A notorious junction in Sholing has been the subject of heated debate on the streets for several years.
There have been a string of accidents and near misses at the junction between Kathleen Road and South East Road.
Now people who live on the nearby roads want safety measures put in place.
They are calling on the introduction speed humps, clearer road markings or even raising the road as it approaches the junction.
Residents met with city chiefs to call for something to be done.
At a public meeting over the weekend they aired their concerns and claimed more accidents would happen unless road bosses take action soon.
Resident Marilyn Furze said that her daughter narrowly escaped a bad accident when she was travelling along South Eastern Road.
She said a car shot across the road in front of her forcing her to make an emergency stop.
“My daughter was nearly wiped out,” she told the meeting at St Andrew’s Church.
And fellow resident Paul Woodman, who organised the meeting, said one woman had two cars written off from accidents at the junction.
The meeting heard that an independent safety audit was carried out and speed cushions installed on South East Road in 2014.
Councillor James Baillie told the meeting that there had been 11 accidents that caused an injury in the four years prior to the road changes.
But another Sholing resident, Pete Lisle, said: “There are more accidents than we know about as only ones causing injury get reported. The council and the police aren’t aware of minor incidents.
“There are more than you realise.

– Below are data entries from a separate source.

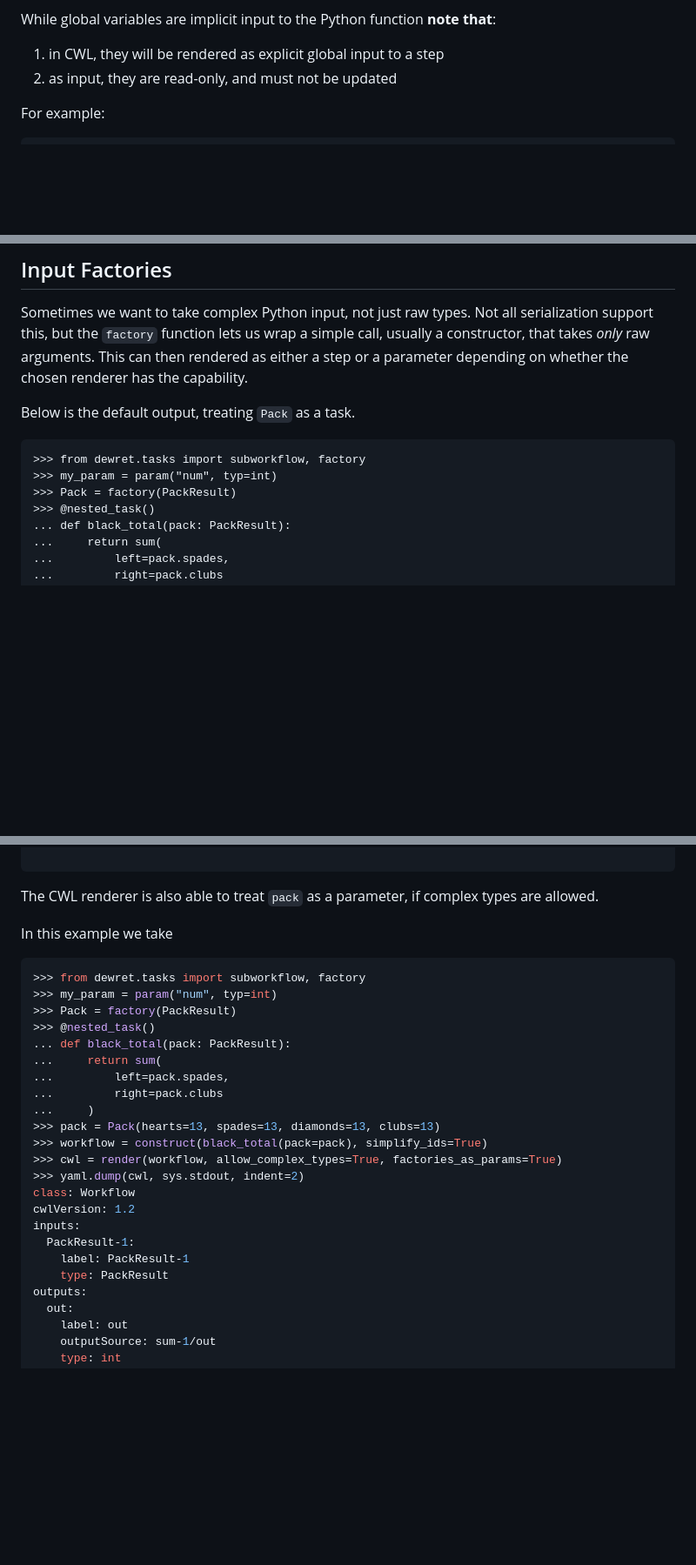
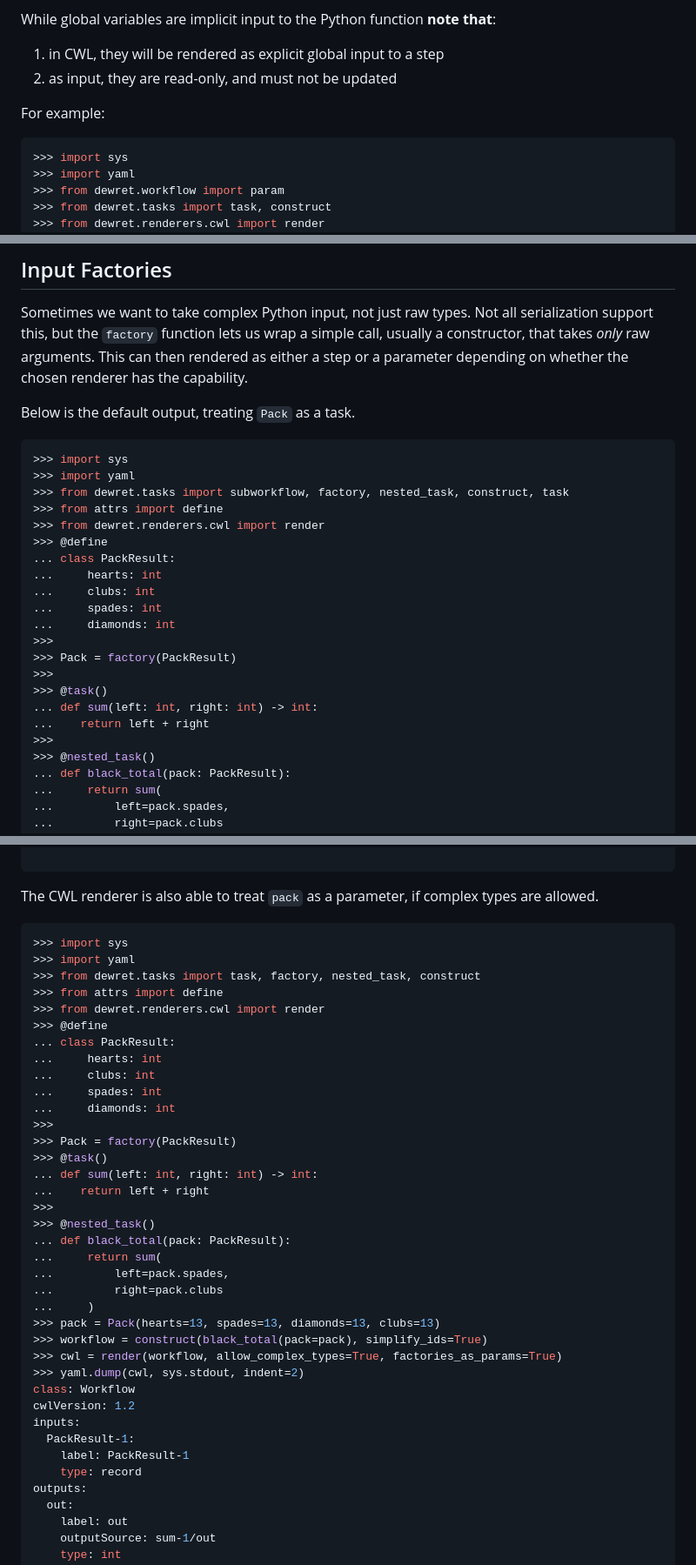
Before and after one commit to flaxandteal/dewret, a Markdown page: docs/workflows.md, 3 parts joined by grey strips. Shown at 87% size. Rendered like a GitHub page; blank space fills up the shorter version.

Commit message:
docs: Updated doc examples issue 47, making sure examples are easily followable.

````diff
--- a/docs/workflows.md
+++ b/docs/workflows.md
@@ -211,6 +220,11 @@ While global variables are implicit input to the Python function **note that**:
 
 For example:
 ```python
+>>> import sys
+>>> import yaml
+>>> from dewret.workflow import param
+>>> from dewret.tasks import task, construct
+>>> from dewret.renderers.cwl import render
 >>> INPUT_NUM = 3
 >>> @task()
 ... def rotate(num: int) -> int:
@@ -689,10 +780,25 @@ the chosen renderer has the capability.
 
 Below is the default output, treating `Pack` as a task.
 
-```
->>> from dewret.tasks import subworkflow, factory
->>> my_param = param("num", typ=int)
+```python
+>>> import sys
+>>> import yaml
+>>> from dewret.tasks import subworkflow, factory, nested_task, construct, task
+>>> from attrs import define
+>>> from dewret.renderers.cwl import render
+>>> @define
+... class PackResult:
+...     hearts: int
+...     clubs: int
+...     spades: int
+...     diamonds: int
+>>>
 >>> Pack = factory(PackResult)
+>>>
+>>> @task()
+... def sum(left: int, right: int) -> int:
+...    return left + right
+>>>
 >>> @nested_task()
 ... def black_total(pack: PackResult):
 ...     return sum(
@@ -767,11 +873,24 @@ steps:
 The CWL renderer is also able to treat `pack` as a parameter, if complex
 types are allowed.
 
-In this example we take
 ```python
->>> from dewret.tasks import subworkflow, factory
->>> my_param = param("num", typ=int)
+>>> import sys
+>>> import yaml
+>>> from dewret.tasks import task, factory, nested_task, construct
+>>> from attrs import define
+>>> from dewret.renderers.cwl import render
+>>> @define
+... class PackResult:
+...     hearts: int
+...     clubs: int
+...     spades: int
+...     diamonds: int
+>>>
 >>> Pack = factory(PackResult)
+>>> @task()
+... def sum(left: int, right: int) -> int:
+...    return left + right
+>>>
 >>> @nested_task()
 ... def black_total(pack: PackResult):
 ...     return sum(
@@ -787,7 +906,7 @@ cwlVersion: 1.2
 inputs:
   PackResult-1:
     label: PackResult-1
-    type: PackResult
+    type: record
 outputs:
   out:
     label: out
````
Also changed, not shown: other parts of docs/workflows.md (+90 -4 lines).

There are simple things could be done and the police need to be monitoring the situation much more than they are.”
Councillor Nigel Hecks said: “We need sound evidence, documenting what happened, when and why, and giving names and addresses.”
The councillors said more investigations had to be carried out before any measures were put in place and called for more talks with residents before deciding if any action should be taken.